Gamma  0.00006  0.17590  0.03153  0.930  1.068  0.040  0.0412  
Weibull  0.08524  0.18546  0.02234  0.935  1.059  2.112  0.0470  
Cox  5.24388  7.34860  40.76941  5.785  4.703  96.674  0.0526 
Alternative estimator results for lognormal, gamma and weibull distributions for n=50
Data  Estimator  MPE  MAPE  MSE(β)  95% CI  AIC  Prob. H.Lsignif  

Lower  upper  
Log normal σ^{2}=0.5  OLS for Ln(y)  0.06472  0.56174  0.14414  0.901  1.109  110.247  0.0403 
Gamma  0.00024  0.54325  0.12915  0.880  1.112  84.882  0.0377  

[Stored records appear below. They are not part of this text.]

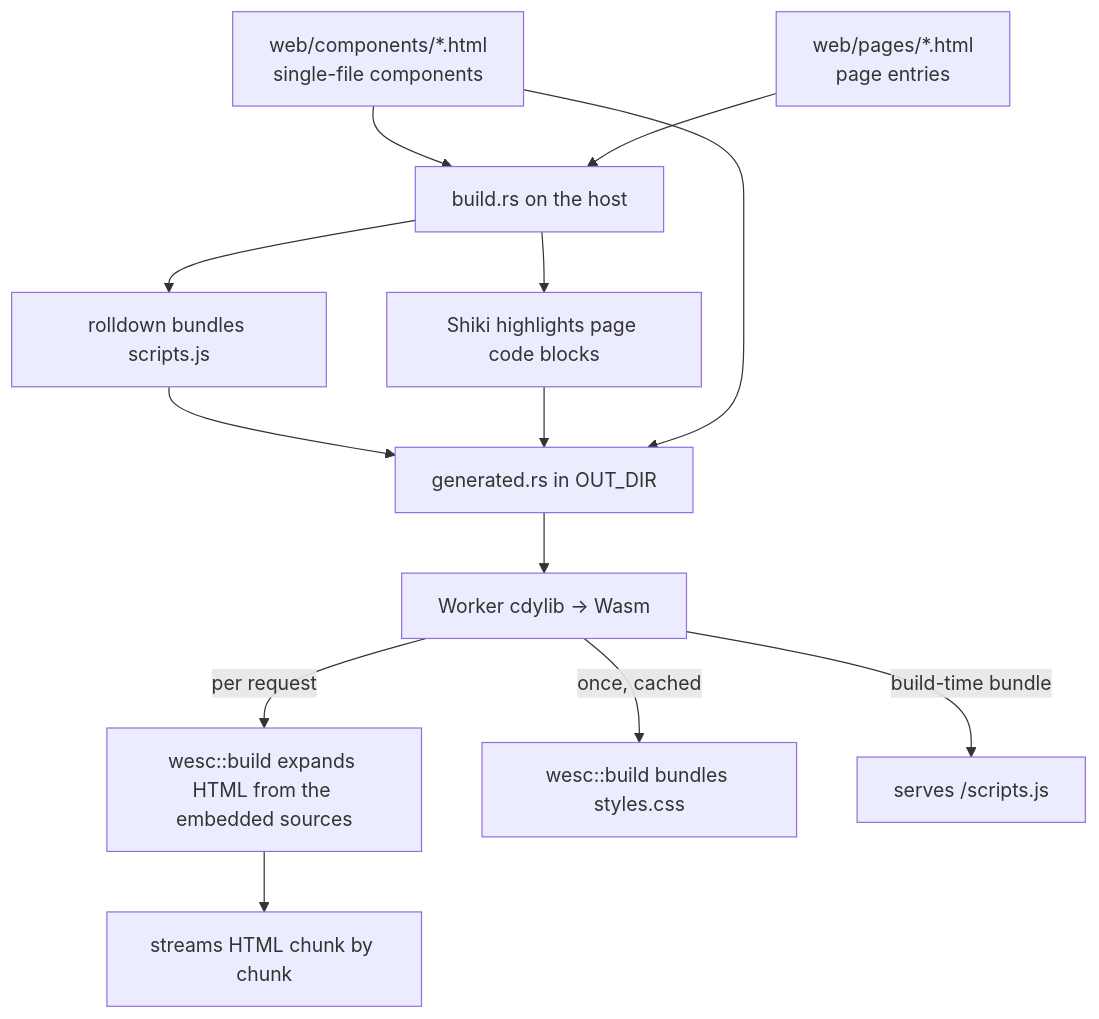
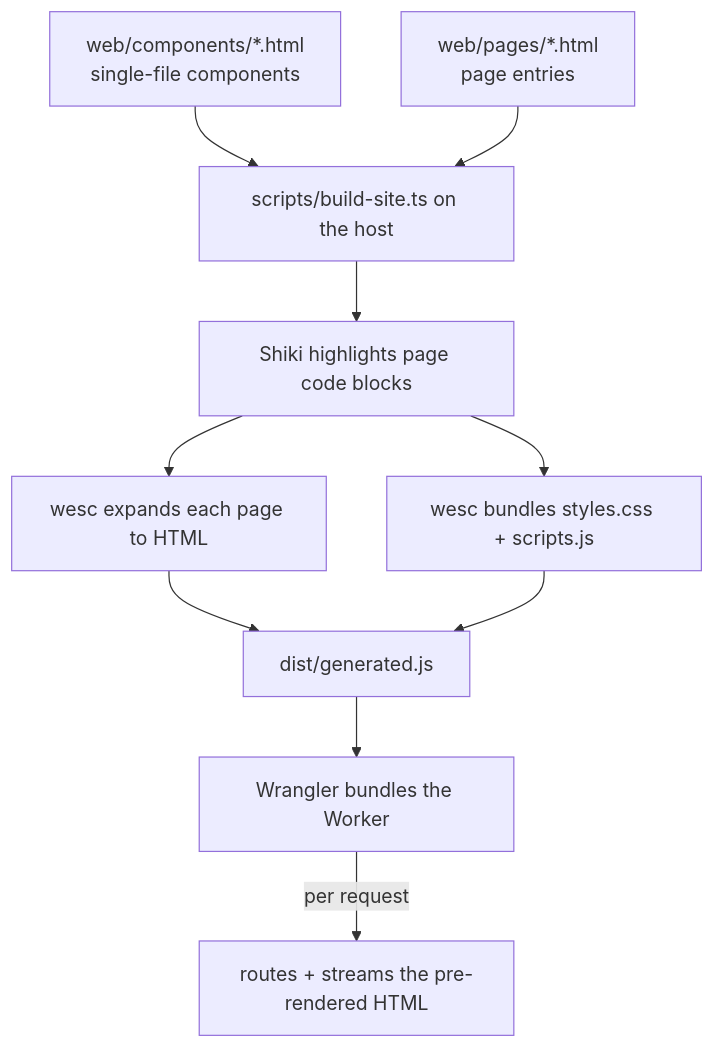
One commit to luwes/wesc changed the diagram in site/README.md. Above: the diagram before and after it, drawn with Mermaid. The commit also changed other lines of this file and 15 other files, not shown here.

First line of the commit message:
refactor(site): rewrite site as a TypeScript Cloudflare Worker

````diff
--- a/site/README.md
+++ b/site/README.md
@@ -22,15 +20,12 @@
 ```mermaid
 flowchart TD
     A[web/components/*.html<br/>single-file components] --> B
     P[web/pages/*.html<br/>page entries] --> B
-    B[build.rs on the host] --> C[rolldown bundles scripts.js]
-    B --> D[Shiki highlights page code blocks]
-    C --> E[generated.rs in OUT_DIR]
-    D --> E
-    A --> E
-    E --> W[Worker cdylib -> Wasm]
-    W -->|per request| R[wesc::build expands HTML from the embedded sources]
-    W -->|once, cached| S[wesc::build bundles styles.css]
-    W -->|build-time bundle| J[serves /scripts.js]
-    R --> O[streams HTML chunk by chunk]
+    B[scripts/build-site.ts on the host] --> D[Shiki highlights page code blocks]
+    D --> R[wesc expands each page to HTML]
+    D --> C[wesc bundles styles.css + scripts.js]
+    R --> G[dist/generated.js]
+    C --> G
+    G --> W[Wrangler bundles the Worker]
+    W -->|per request| S[routes + streams the pre-rendered HTML]
 ```
````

Weibull  0.11401  0.58013  0.13512  0.865  1.119  87.987  0.0416  
Cox  1.37774  3.67486  5.99725  1.550  1.206  292.456  0.0507  
Log normal σ^{2}=1  OLS for Ln(y)  0.06560  0.77896  0.28826  0.861  1.153  144.905  0.0375 
Gamma  0.00084  0.75579  0.24681  0.809  1.169  97.178  0.0332  
Weibull  0.01498  0.75773  0.27025  0.809  1.169  97.694  0.0344  
Cox  0.96876  3.53907  4.20450  1.135  0.803  295.126  0.0536  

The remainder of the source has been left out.